Voting Rights Activists speak on the aftermath of the 2016 Elections
During a panel discussion on the 2016 elections on Capitol Hill, Rev. Dr. William J. Barber II, president of the North Carolina NAACP, expressed his thoughts on the voter suppression tactics that were used during the 2016 presidential election. Photo taken during a NAACP demonstration on the steps of the Lincoln Memorial in Washington, D.C. in June 2015. (Freddie Allen/AMG/NNPA)
By Lauren Victoria Burke (NNPA Newswire Contributor)
During a recent forum on the 2016 presidential election on Capitol Hill, voting rights advocates and civil rights leaders expressed concerns about the role that restrictive voting laws might have played in the outcome. The forum also tackled the problems faced by African Americans and Latinos on Election Day.
“I did not get a call from any of the White voting districts,” said civil rights attorney Bar-bara Arnwine, the president of the Transformative Justice Coalition.
Some panelists even speculated that the election was stolen due to the weakened Voting Rights Act inability to fully protect the right to vote.
“I think what happened in this election is that voter suppression and manipulation and the voting rolls and every other kind of ID law — I think we saw, basically, a stolen election,” said Ben Ptashnik, the executive director of the National Election Defense Coalition.
Ptashnik told the packed room on Capitol Hill that Donald Trump was right when he said that the election was rigged, but not in the way the Republican candidate, now President-elect had perceived it. Ptashnik also spoke on the issue of voting machines being proprietary in such a way that only allow the vendors to fix them, if necessary.
Rev. Dr. William Barber, who led the “Moral Mondays” effort in North Carolina as the president of the NAACP’s branch in that state, had a lot to say about how the strategy against voter suppression has to change.

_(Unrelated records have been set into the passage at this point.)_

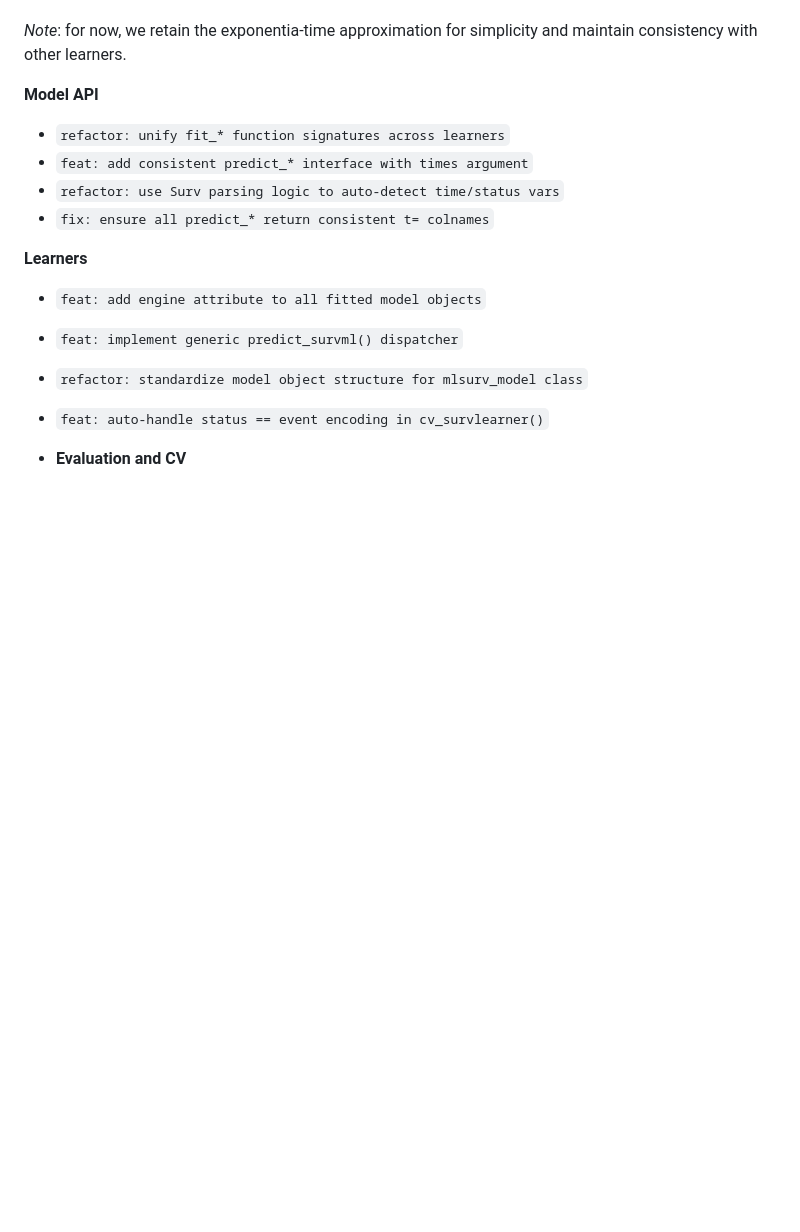
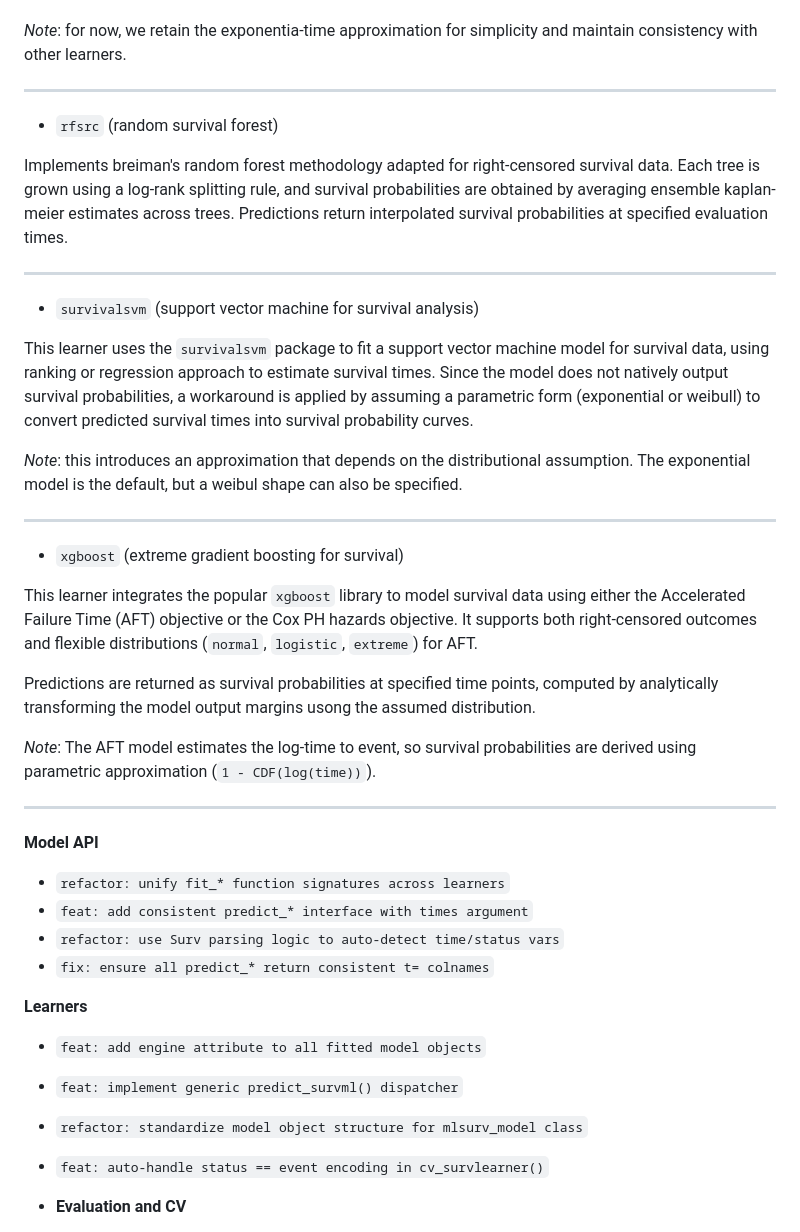
Before and after one commit to ielbadisy/survalis, a Markdown page: README.md, the part around the change. Drawn GitHub-style; blank space fills up the shorter version.

Commit message:
add description about new learners

```diff
--- a/README.md
+++ b/README.md
@@ -164,6 +164,45 @@ This approach ensures uniform prediction output across all learners and maintain
 
 _Note_: for now, we retain the exponentia-time approximation for simplicity and maintain consistency with other learners.
 
+
+---
+
+- `rfsrc` (random survival forest)
+
+Implements breiman's random forest methodology adapted for right-censored survival data.
+Each tree is grown using a log-rank splitting rule, and survival probabilities are obtained by averaging ensemble kaplan-meier estimates across trees.
+Predictions return interpolated survival probabilities at specified evaluation times.
+
+
+---
+
+- `survivalsvm` (support vector machine for survival analysis)
+
+This learner uses the `survivalsvm` package to fit a support vector machine model for survival data, using ranking or regression approach to estimate survival times. Since the model does not natively output survival probabilities, a workaround is applied by assuming a parametric form (exponential or weibull) to convert predicted survival times into survival probability curves.
+
+_Note_: this introduces an approximation that depends on the distributional assumption. The exponential model is the default, but a weibul shape can also be specified.
+
+
+
+---
+
+- `xgboost` (extreme gradient boosting for survival)
+
+This learner integrates the popular `xgboost` library to model survival data using either the Accelerated Failure Time (AFT) objective or the Cox PH hazards objective. It supports both right-censored outcomes and flexible distributions (`normal`, `logistic`, `extreme`) for AFT.
+
+Predictions are returned as survival probabilities at specified time points, computed by analytically transforming the model output margins usong the assumed distribution.
+
+_Note_: The AFT model estimates the log-time to event, so survival probabilities are derived using parametric approximation (`1 - CDF(log(time))`).
+
+
+
+---
+
+
+
+
+
+
 **Model API**
 
 - `refactor: unify fit_* function signatures across learners`
```
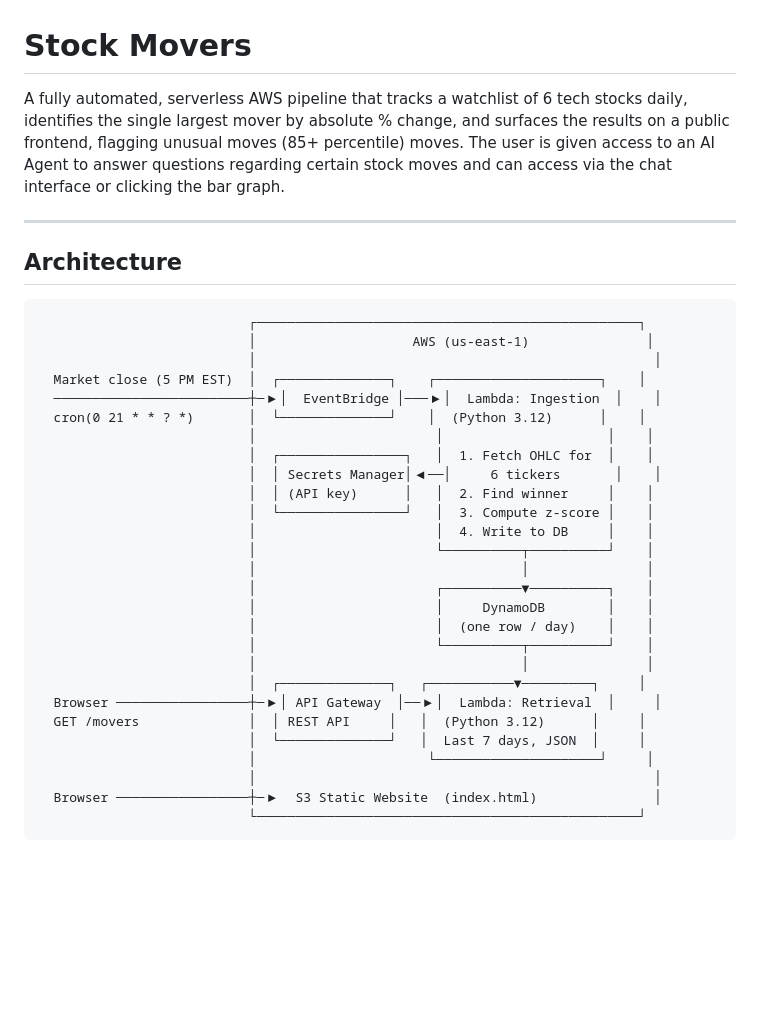
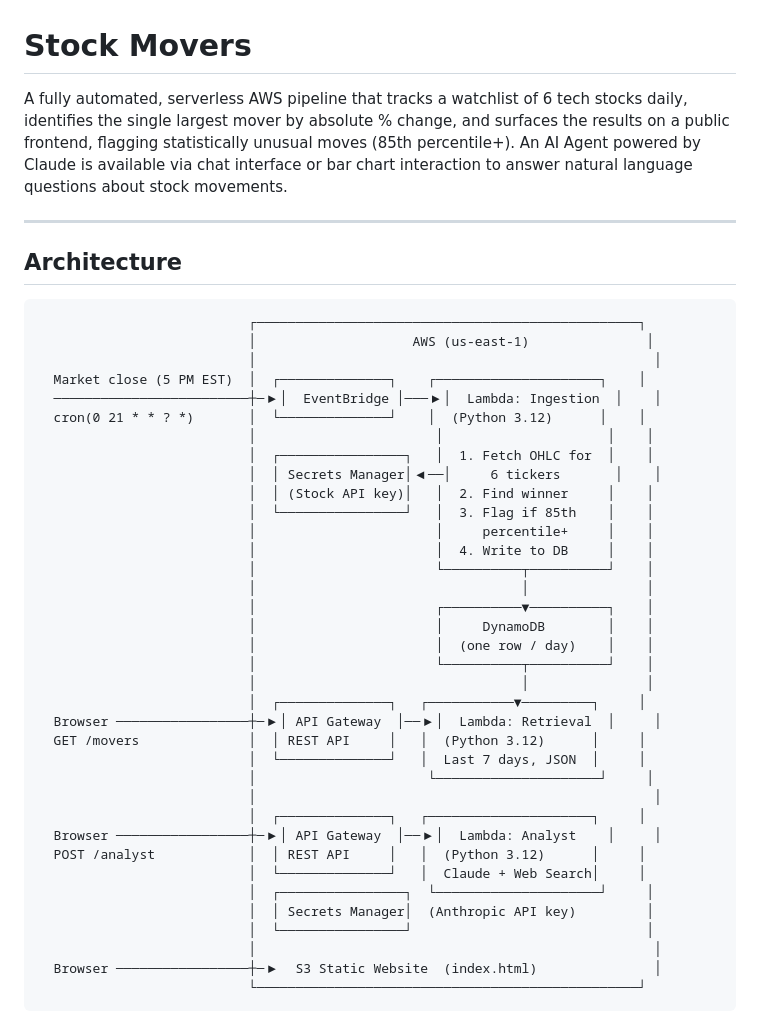
Before and after one commit to blu3542/Serverless-Stock-Pipeline, a Markdown page: README.md, the part around one of its changes. GitHub-like rendering; blank space fills up the shorter version.

```diff
--- a/README.md
+++ b/README.md
@@ -1,6 +1,6 @@
 # Stock Movers
 
-A fully automated, serverless AWS pipeline that tracks a watchlist of 6 tech stocks daily, identifies the single largest mover by absolute % change, and surfaces the results on a public frontend, flagging unusual moves (85+ percentile) moves. The user is given access to an AI Agent to answer questions regarding certain stock moves and can access via the chat interface or clicking the bar graph.
+A fully automated, serverless AWS pipeline that tracks a watchlist of 6 tech stocks daily, identifies the single largest mover by absolute % change, and surfaces the results on a public frontend, flagging statistically unusual moves (85th percentile+). An AI Agent powered by Claude is available via chat interface or bar chart interaction to answer natural language questions about stock movements.
 
 ---
 
@@ -16,8 +16,9 @@ A fully automated, serverless AWS pipeline that tracks a watchlist of 6 tech sto
                            │                       │                     │    │
                            │  ┌────────────────┐   │  1. Fetch OHLC for  │    │
                            │  │ Secrets Manager│◀──│     6 tickers       │    │
-                           │  │ (API key)      │   │  2. Find winner     │    │
-                           │  └────────────────┘   │  3. Compute z-score │    │
+                           │  │ (Stock API key)│   │  2. Find winner     │    │
+                           │  └────────────────┘   │  3. Flag if 85th    │    │
+                           │                       │     percentile+     │    │
                            │                       │  4. Write to DB     │    │
                            │                       └──────────┬──────────┘    │
                            │                                  │               │
@@ -31,6 +32,14 @@ A fully automated, serverless AWS pipeline that tracks a watchlist of 6 tech sto
   GET /movers              │  │ REST API     │   │  (Python 3.12)      │     │
                            │  └──────────────┘   │  Last 7 days, JSON  │     │
                            │                      └─────────────────────┘     │
+                           │                                                   │
+                           │  ┌──────────────┐   ┌─────────────────────┐     │
+  Browser ─────────────────┼─▶│ API Gateway  │──▶│  Lambda: Analyst    │     │
+  POST /analyst            │  │ REST API     │   │  (Python 3.12)      │     │
+                           │  └──────────────┘   │  Claude + Web Search│     │
+                           │  ┌────────────────┐  └─────────────────────┘     │
+                           │  │ Secrets Manager│  (Anthropic API key)         │
+                           │  └────────────────┘                              │
                            │                                                   │
   Browser ─────────────────┼─▶  S3 Static Website  (index.html)               │
                            └─────────────────────────────────────────────────┘
```
Also changed, not shown: other parts of README.md (+42 -21 lines).
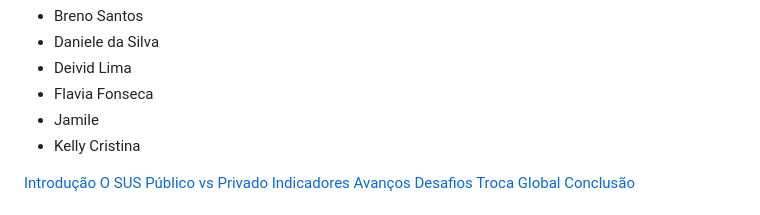
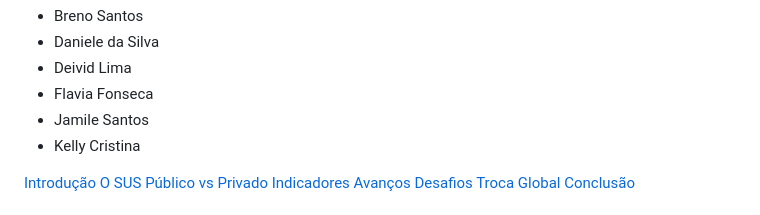
Before and after one commit to kellynicolau7663-cloud/BRASIL-SUS-COMPARA-ES-SOLU-ES, a Markdown page: README.md, the part around the change. Rendered like a GitHub page.

```diff
--- a/README.md
+++ b/README.md
@@ -21,7 +21,7 @@
 <li>Daniele da Silva</li>
 <li>Deivid Lima</li>
 <li>Flavia Fonseca</li>
-<li>Jamile</li>
+<li>Jamile Santos</li>
 <li>Kelly Cristina</li>
 </ul>
 </div>
```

Though Donald Trump won the state over Hillary Clinton, voters in North Carolina tossed their Republican governor from office on November 8.
“We have to have a grown up conversation about race and class in America,” Barber started. “We need to have a moral revival — people are hungry for it.”
Barber continued: “We have to do some deep dive work in the South. Never forget it: 13 former confederate states, you control 181 electoral votes right off the top. You have 13 governors who control 13 boards of elections. You control 31 percent of the House of Representatives and you control 26 members of the Senate with just 13 states.”
Though Democratic presidential candidate Hillary Clinton won the popular vote, Trump won the election based on the Electoral College.
An emotional Ptashnik urged audience members to “take Donald Trump seriously and resist” what is about to happen.
Author and senior contributing writer for “The Nation” Ari Berman, who wrote the book “Give Us the Ballot,” also participated in the panel.
CNN contributor and former communications director for Sen. Bernie Sanders’ (D-Vt.) presidential campaign Symone Sanders moderated the panel. Members of Congress who at-tended included Reps. Marc Veasey (D-Texas), John Conyers (D-Mich.), Bobby Scott (D-Va.), Terri Sewell (D-Ala.) and Sheila Jackson Lee (D-Texas).